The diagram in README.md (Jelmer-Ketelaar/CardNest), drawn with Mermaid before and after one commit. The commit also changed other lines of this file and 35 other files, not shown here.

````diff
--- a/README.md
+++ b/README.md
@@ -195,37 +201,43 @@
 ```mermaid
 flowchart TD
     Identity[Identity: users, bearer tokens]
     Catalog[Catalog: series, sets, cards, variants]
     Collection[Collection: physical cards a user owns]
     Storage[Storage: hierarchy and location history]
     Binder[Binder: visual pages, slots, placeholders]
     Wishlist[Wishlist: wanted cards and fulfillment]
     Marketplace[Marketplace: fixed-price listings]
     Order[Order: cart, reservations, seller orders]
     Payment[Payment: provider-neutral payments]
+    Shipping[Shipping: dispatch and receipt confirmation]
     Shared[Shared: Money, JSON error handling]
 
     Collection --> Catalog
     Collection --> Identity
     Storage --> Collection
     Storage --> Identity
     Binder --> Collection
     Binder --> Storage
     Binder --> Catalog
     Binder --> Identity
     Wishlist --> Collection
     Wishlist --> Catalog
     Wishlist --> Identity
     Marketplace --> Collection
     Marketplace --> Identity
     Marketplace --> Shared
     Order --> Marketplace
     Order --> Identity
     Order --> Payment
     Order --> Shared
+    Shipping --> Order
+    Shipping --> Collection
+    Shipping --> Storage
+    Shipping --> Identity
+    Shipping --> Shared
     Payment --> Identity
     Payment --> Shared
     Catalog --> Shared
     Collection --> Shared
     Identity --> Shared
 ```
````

** WHAT YOU WILL DO **
Search the records for the string "Collection" and return every line in which it occurs.

** EXERCISE ANSWER **
     Collection[Collection: physical cards a user owns]
     Collection --> Catalog
     Collection --> Identity
     Storage --> Collection
     Binder --> Collection
     Wishlist --> Collection
     Marketplace --> Collection
+    Shipping --> Collection
     Collection --> Shared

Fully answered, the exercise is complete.